== Segment start ==

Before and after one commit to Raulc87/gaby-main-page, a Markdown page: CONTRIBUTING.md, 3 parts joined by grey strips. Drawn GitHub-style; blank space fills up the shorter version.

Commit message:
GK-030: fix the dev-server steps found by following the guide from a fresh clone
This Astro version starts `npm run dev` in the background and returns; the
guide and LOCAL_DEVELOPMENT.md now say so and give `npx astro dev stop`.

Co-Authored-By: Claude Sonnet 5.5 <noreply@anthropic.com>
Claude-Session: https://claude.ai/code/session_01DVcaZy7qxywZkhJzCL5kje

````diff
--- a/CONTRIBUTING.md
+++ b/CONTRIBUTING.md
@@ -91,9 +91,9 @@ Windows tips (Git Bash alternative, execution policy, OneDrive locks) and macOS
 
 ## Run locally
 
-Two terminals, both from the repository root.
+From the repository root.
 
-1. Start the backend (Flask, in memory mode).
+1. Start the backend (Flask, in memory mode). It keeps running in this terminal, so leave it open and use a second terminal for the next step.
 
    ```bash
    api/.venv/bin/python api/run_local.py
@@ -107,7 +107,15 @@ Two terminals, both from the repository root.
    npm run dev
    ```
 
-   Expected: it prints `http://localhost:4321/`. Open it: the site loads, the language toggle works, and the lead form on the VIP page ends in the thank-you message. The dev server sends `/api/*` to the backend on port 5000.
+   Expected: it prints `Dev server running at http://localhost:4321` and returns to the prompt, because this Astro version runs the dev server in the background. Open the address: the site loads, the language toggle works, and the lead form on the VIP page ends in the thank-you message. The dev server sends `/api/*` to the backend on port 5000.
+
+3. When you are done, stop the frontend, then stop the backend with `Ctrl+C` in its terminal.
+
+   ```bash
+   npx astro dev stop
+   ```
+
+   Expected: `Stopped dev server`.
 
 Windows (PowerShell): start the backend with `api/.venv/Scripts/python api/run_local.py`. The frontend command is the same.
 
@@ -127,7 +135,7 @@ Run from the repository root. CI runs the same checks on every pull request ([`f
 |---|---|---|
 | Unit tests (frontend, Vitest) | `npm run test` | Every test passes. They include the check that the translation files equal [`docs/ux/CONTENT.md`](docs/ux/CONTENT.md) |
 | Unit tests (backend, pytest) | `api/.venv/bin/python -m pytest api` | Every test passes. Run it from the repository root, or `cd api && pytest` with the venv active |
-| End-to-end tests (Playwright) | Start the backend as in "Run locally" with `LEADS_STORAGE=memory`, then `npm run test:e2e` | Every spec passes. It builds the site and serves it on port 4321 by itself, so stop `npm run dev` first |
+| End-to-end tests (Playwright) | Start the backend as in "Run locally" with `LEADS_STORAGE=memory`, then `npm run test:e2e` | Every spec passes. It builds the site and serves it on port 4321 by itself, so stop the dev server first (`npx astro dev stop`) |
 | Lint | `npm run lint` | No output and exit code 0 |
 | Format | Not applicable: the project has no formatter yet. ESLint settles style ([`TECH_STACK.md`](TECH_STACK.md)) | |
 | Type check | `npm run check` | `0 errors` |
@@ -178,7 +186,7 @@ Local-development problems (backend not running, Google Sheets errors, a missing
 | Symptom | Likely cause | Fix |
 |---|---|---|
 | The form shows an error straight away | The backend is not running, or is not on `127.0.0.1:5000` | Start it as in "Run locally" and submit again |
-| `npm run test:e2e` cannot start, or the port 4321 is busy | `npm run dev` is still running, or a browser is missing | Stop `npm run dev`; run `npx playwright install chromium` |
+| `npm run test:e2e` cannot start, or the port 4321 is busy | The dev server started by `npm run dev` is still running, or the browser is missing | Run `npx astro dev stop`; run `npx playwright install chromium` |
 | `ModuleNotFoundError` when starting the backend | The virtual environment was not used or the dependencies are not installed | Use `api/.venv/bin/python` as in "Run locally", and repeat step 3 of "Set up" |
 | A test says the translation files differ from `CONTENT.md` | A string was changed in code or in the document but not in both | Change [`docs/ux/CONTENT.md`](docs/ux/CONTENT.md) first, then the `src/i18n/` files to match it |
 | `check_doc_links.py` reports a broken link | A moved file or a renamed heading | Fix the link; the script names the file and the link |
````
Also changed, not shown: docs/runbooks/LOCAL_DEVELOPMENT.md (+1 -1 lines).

== Segment end ==

◆ Task directions ◆
Using the records above, copy every line that has the word "missing" in it.

◆ Response area ◆
@@ -178,7 +186,7 @@ Local-development problems (backend not running, Google Sheets errors, a missing
-| `npm run test:e2e` cannot start, or the port 4321 is busy | `npm run dev` is still running, or a browser is missing | Stop `npm run dev`; run `npx playwright install chromium` |
+| `npm run test:e2e` cannot start, or the port 4321 is busy | The dev server started by `npm run dev` is still running, or the browser is missing | Run `npx astro dev stop`; run `npx playwright install chromium` |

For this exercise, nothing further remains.